Code change snippets
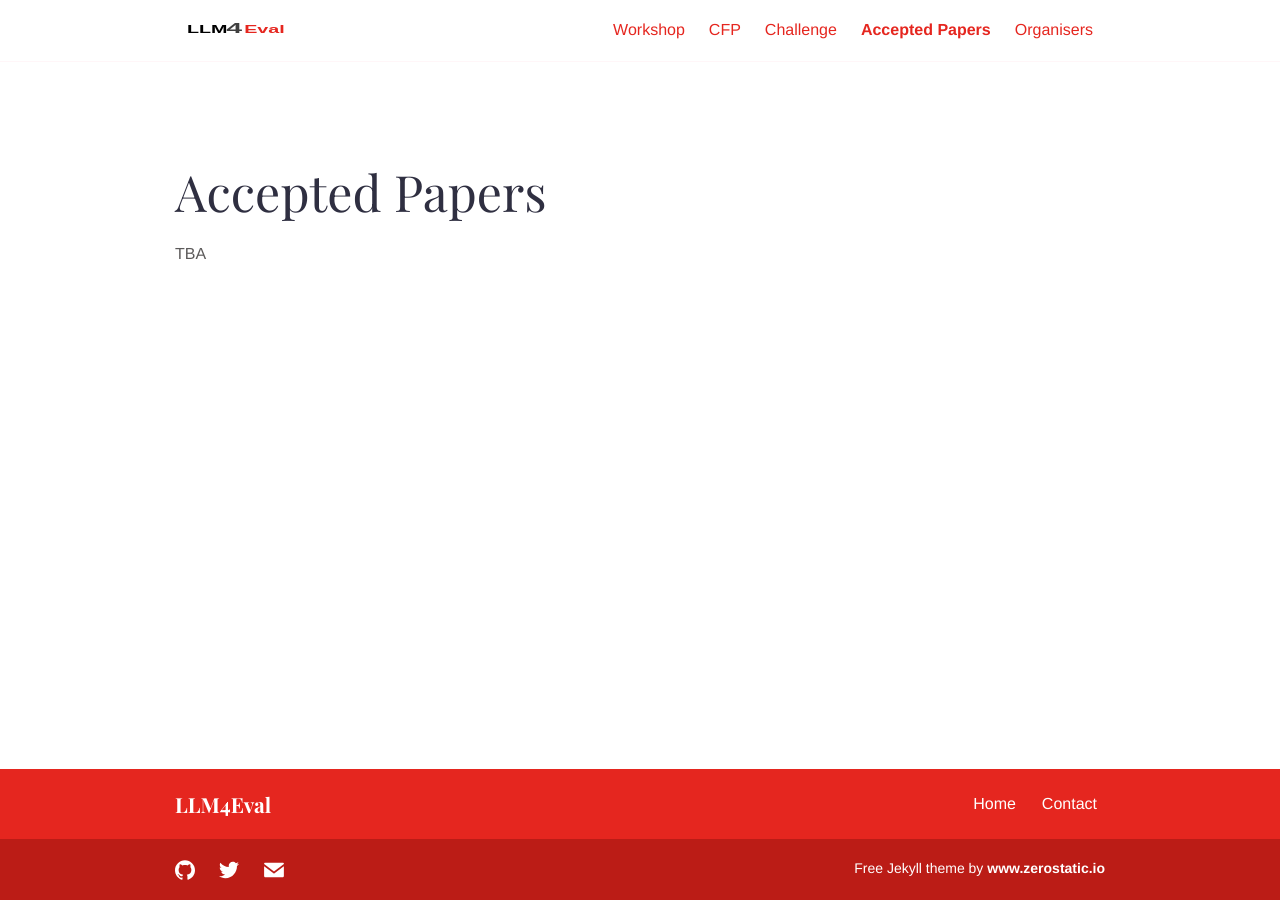
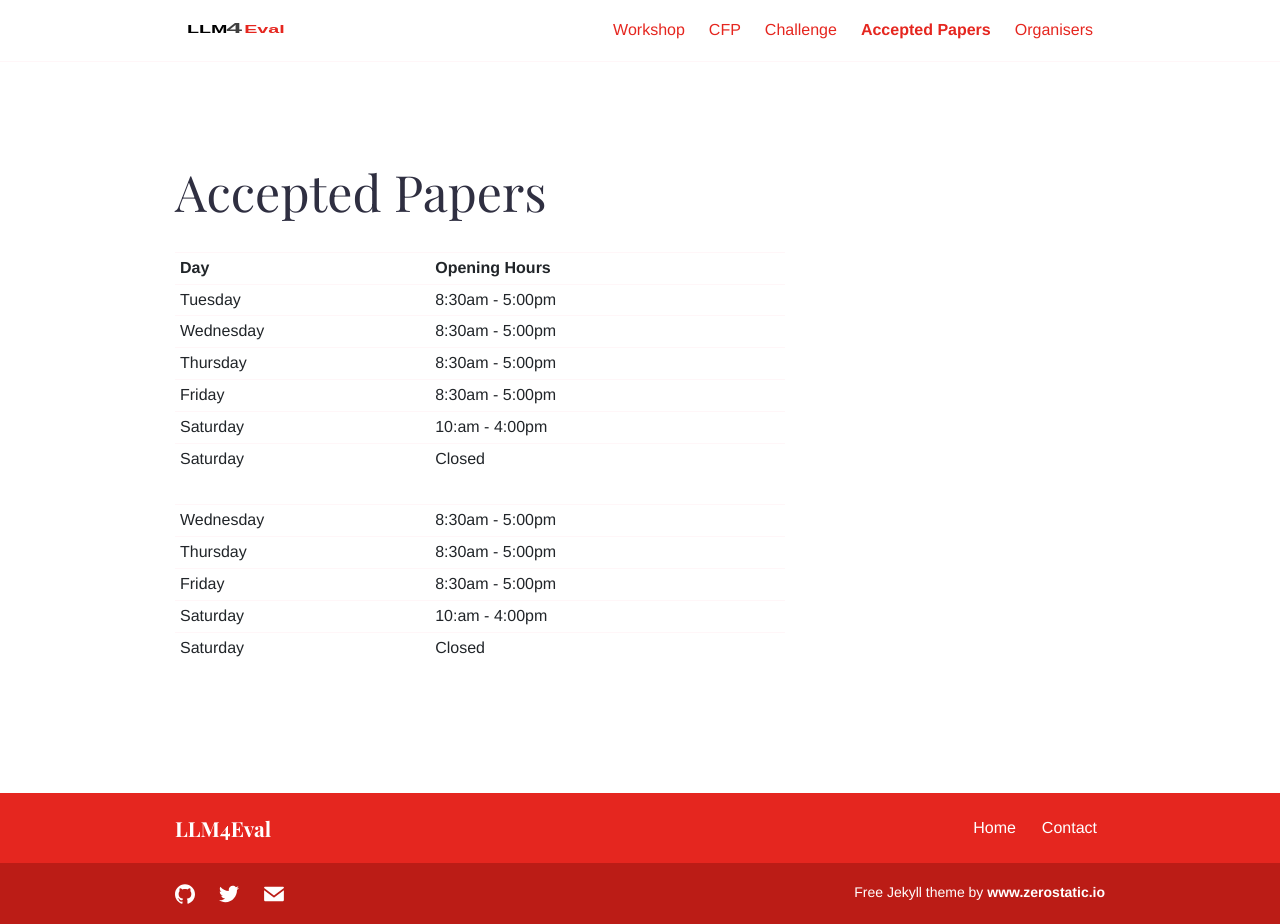
Before and after one commit to LLM4Eval/llm4eval, a Jekyll site: the page built from papers.md, in a window 1280 px wide. Built offline with Jekyll 4.4.1, drawn with Linux system fonts in a browser that asks for light colours; before the commit the page ends 900 px from its top, so only the background shows below that.

Commit message:
Update papers.md

```diff
--- a/papers.md
+++ b/papers.md
@@ -5,4 +5,19 @@ description: Accepted Papers
 bodyClass: page-about
 ---
 
-TBA
+| Day       | Opening Hours   |
+| --------- | --------------- |
+| Tuesday   | 8:30am - 5:00pm |
+| Wednesday | 8:30am - 5:00pm |
+| Thursday  | 8:30am - 5:00pm |
+| Friday    | 8:30am - 5:00pm |
+| Saturday  | 10:am - 4:00pm  |
+| Saturday  | Closed          |
+
+
+
+| Wednesday | 8:30am - 5:00pm |
+| Thursday  | 8:30am - 5:00pm |
+| Friday    | 8:30am - 5:00pm |
+| Saturday  | 10:am - 4:00pm  |
+| Saturday  | Closed          |
```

= WORK REQUEST =
The expected output is every entry, retyped exactly, with all pictures removed.

= SOLUTION TO THIS EXERCISE =
Before and after one commit to LLM4Eval/llm4eval, a Jekyll site: the page built from papers.md, in a window 1280 px wide. Built offline with Jekyll 4.4.1, drawn with Linux system fonts in a browser that asks for light colours; before the commit the page ends 900 px from its top, so only the background shows below that.

Commit message:
Update papers.md

```diff
--- a/papers.md
+++ b/papers.md
@@ -5,4 +5,19 @@ description: Accepted Papers
 bodyClass: page-about
 ---
 
-TBA
+| Day       | Opening Hours   |
+| --------- | --------------- |
+| Tuesday   | 8:30am - 5:00pm |
+| Wednesday | 8:30am - 5:00pm |
+| Thursday  | 8:30am - 5:00pm |
+| Friday    | 8:30am - 5:00pm |
+| Saturday  | 10:am - 4:00pm  |
+| Saturday  | Closed          |
+
+
+
+| Wednesday | 8:30am - 5:00pm |
+| Thursday  | 8:30am - 5:00pm |
+| Friday    | 8:30am - 5:00pm |
+| Saturday  | 10:am - 4:00pm  |
+| Saturday  | Closed          |
```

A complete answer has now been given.